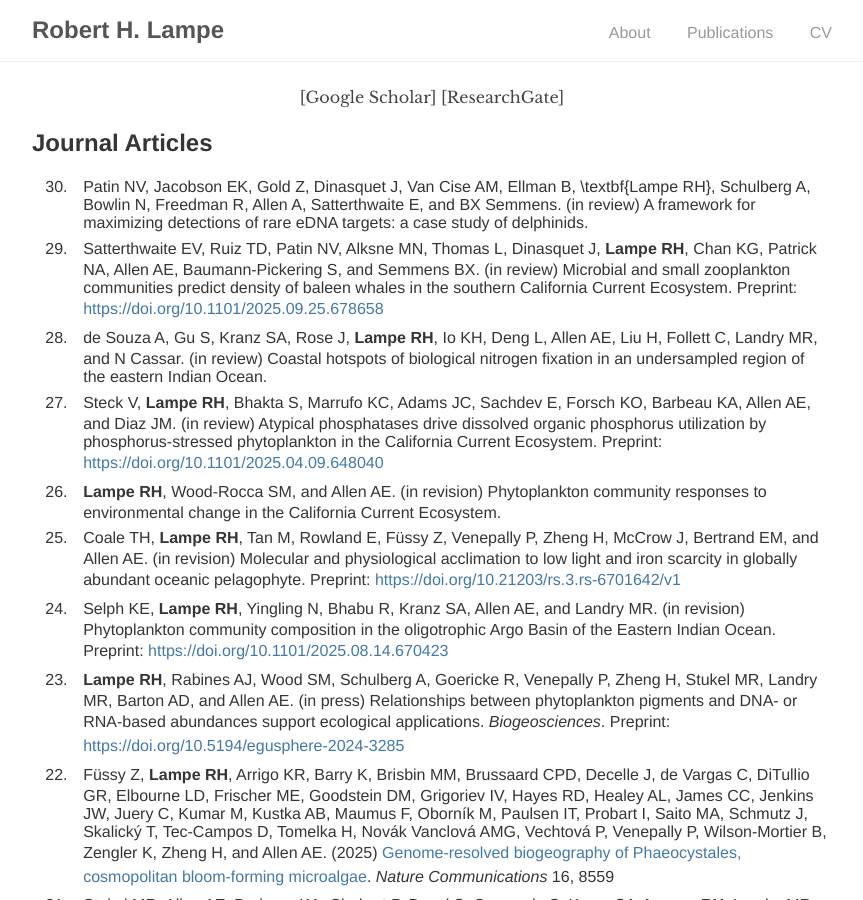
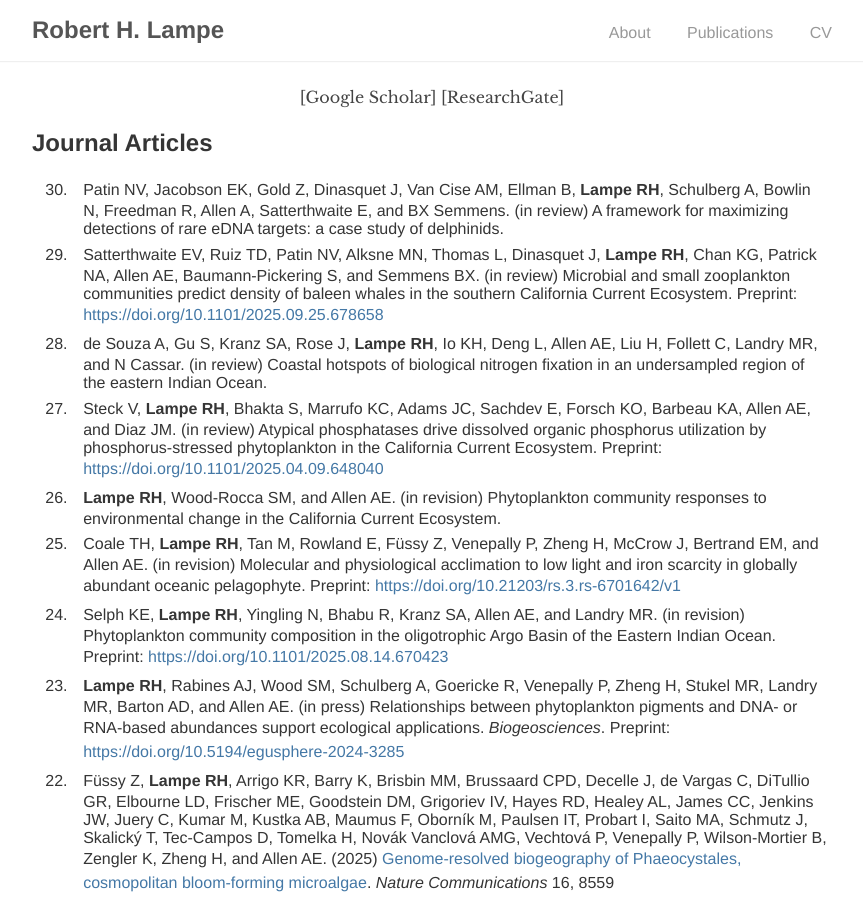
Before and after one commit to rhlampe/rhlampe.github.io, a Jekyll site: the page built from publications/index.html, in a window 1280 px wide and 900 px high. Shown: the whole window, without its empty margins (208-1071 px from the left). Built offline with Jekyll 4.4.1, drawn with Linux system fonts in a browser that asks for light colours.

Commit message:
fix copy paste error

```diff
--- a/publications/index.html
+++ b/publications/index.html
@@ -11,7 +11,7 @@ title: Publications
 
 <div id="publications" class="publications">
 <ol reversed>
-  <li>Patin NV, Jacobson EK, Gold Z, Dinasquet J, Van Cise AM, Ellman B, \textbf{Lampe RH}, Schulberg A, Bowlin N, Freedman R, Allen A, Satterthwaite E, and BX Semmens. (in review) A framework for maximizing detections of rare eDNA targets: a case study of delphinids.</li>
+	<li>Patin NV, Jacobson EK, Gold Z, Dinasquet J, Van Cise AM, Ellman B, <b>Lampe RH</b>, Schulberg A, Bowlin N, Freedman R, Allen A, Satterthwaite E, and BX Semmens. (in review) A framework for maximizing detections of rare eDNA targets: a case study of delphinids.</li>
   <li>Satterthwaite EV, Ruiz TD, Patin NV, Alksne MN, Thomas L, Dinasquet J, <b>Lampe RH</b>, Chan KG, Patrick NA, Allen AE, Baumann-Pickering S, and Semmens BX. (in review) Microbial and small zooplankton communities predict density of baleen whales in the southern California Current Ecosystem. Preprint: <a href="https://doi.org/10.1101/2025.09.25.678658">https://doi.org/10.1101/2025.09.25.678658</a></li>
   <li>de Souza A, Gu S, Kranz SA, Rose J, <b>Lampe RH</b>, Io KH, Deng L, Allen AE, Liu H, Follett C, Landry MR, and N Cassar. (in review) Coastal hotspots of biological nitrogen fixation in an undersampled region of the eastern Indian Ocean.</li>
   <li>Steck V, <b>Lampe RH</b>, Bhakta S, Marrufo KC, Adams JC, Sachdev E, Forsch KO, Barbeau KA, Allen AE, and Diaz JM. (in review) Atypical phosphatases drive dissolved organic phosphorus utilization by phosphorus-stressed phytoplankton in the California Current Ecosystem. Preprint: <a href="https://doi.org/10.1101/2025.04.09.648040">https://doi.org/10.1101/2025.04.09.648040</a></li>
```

==

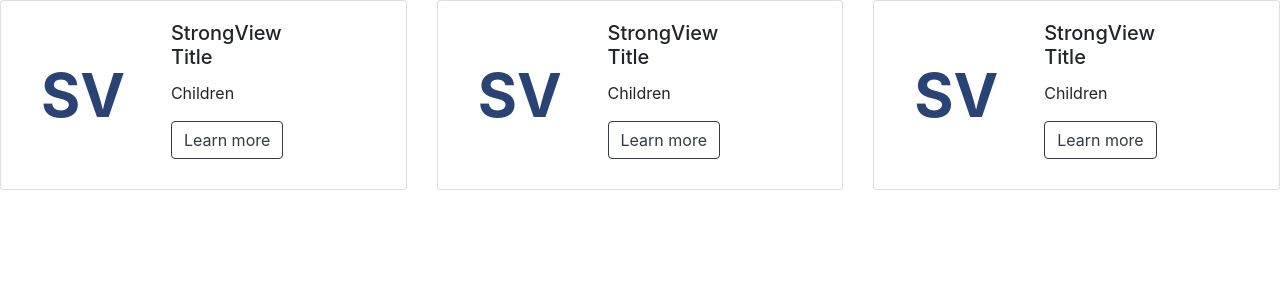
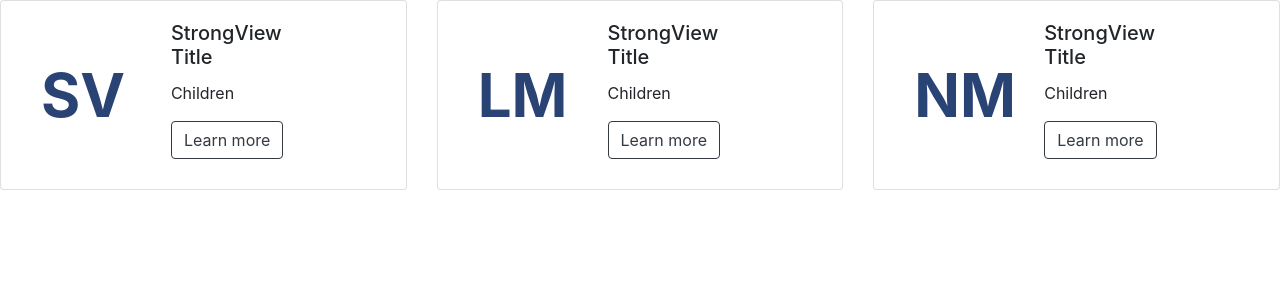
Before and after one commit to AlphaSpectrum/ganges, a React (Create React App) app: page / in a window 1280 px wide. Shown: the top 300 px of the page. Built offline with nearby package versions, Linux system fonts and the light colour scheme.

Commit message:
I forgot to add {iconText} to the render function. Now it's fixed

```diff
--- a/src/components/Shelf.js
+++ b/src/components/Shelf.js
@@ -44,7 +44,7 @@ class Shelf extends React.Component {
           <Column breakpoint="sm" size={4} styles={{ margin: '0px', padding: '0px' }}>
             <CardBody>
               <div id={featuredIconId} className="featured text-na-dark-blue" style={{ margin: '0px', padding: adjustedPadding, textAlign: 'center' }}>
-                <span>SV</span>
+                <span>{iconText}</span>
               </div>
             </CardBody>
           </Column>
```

==

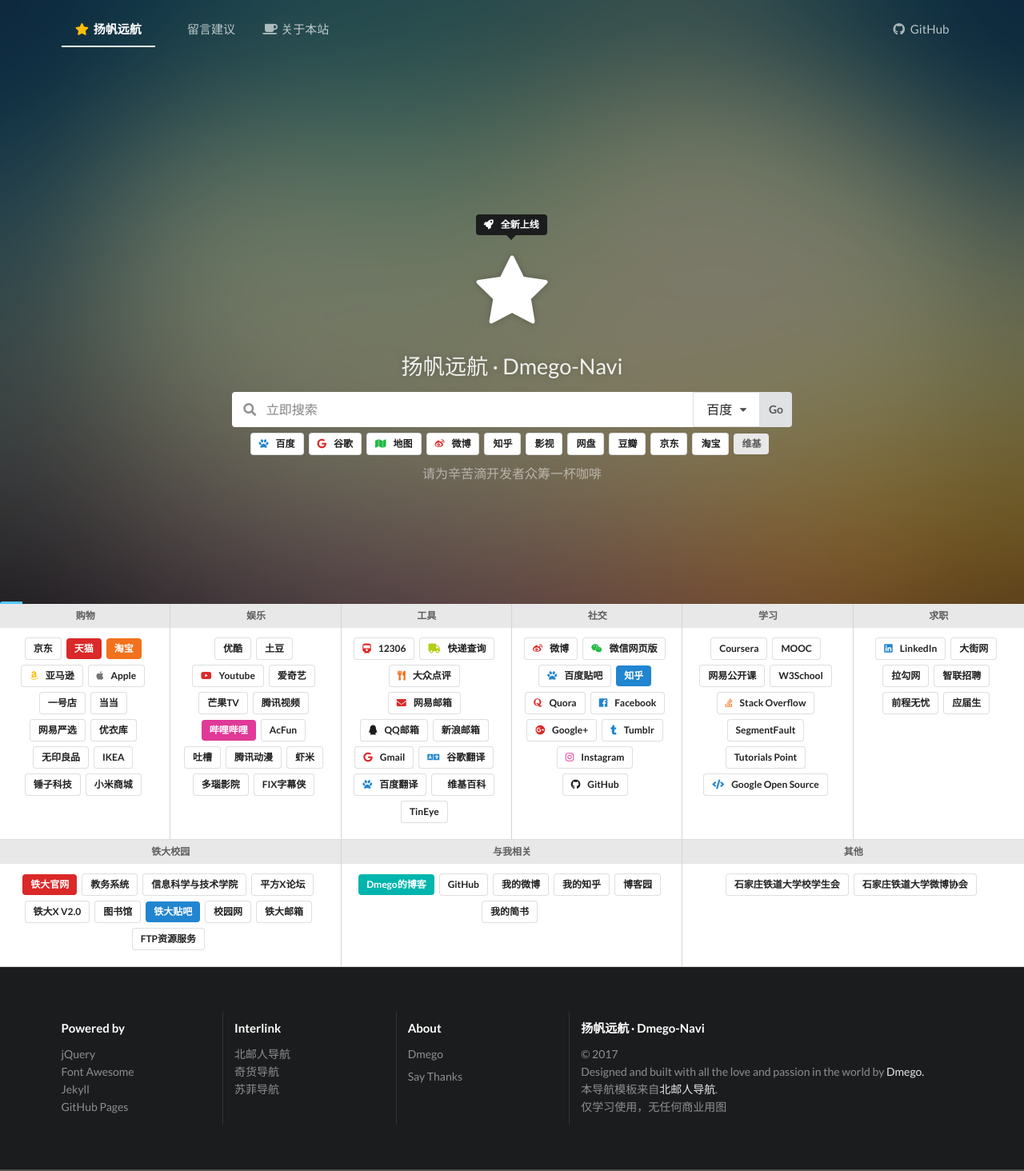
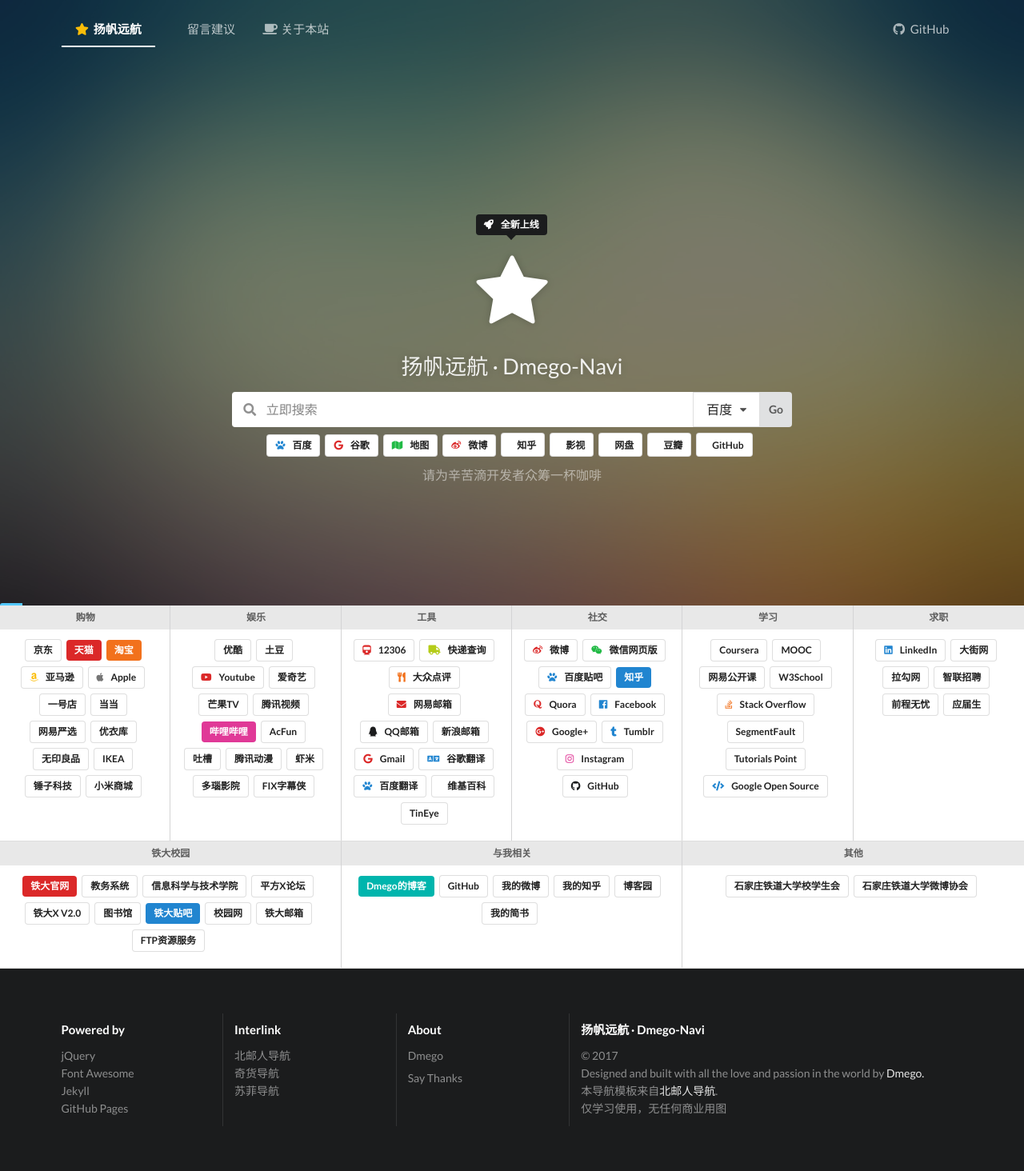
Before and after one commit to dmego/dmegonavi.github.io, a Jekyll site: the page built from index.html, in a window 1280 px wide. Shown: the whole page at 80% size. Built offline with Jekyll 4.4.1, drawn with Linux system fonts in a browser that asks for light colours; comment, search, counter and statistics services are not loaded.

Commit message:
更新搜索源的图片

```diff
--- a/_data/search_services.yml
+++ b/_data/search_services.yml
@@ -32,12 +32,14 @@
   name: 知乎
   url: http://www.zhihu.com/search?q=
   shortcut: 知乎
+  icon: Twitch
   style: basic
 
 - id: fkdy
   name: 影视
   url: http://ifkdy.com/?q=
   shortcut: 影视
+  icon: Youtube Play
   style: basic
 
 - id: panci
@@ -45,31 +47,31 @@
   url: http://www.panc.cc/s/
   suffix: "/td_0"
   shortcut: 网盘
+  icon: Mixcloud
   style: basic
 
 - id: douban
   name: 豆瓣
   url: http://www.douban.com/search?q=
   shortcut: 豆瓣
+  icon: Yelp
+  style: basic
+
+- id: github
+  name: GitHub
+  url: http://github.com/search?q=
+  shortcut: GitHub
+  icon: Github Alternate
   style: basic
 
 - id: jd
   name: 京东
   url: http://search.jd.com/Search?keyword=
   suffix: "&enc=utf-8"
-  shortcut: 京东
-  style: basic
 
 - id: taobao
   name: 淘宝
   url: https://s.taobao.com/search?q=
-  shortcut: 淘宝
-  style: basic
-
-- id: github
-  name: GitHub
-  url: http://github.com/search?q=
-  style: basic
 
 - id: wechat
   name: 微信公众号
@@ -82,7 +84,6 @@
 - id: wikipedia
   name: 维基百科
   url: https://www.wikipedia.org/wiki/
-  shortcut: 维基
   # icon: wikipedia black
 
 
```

■ EXERCISE PROMPT ■
The answer is each line in which the word "with" occurs, copied from the material above.

■ ANSWER TO THIS PROBLEM ■
Before and after one commit to rhlampe/rhlampe.github.io, a Jekyll site: the page built from publications/index.html, in a window 1280 px wide and 900 px high. Shown: the whole window, without its empty margins (208-1071 px from the left). Built offline with Jekyll 4.4.1, drawn with Linux system fonts in a browser that asks for light colours.
Before and after one commit to AlphaSpectrum/ganges, a React (Create React App) app: page / in a window 1280 px wide. Shown: the top 300 px of the page. Built offline with nearby package versions, Linux system fonts and the light colour scheme.
Before and after one commit to dmego/dmegonavi.github.io, a Jekyll site: the page built from index.html, in a window 1280 px wide. Shown: the whole page at 80% size. Built offline with Jekyll 4.4.1, drawn with Linux system fonts in a browser that asks for light colours; comment, search, counter and statistics services are not loaded.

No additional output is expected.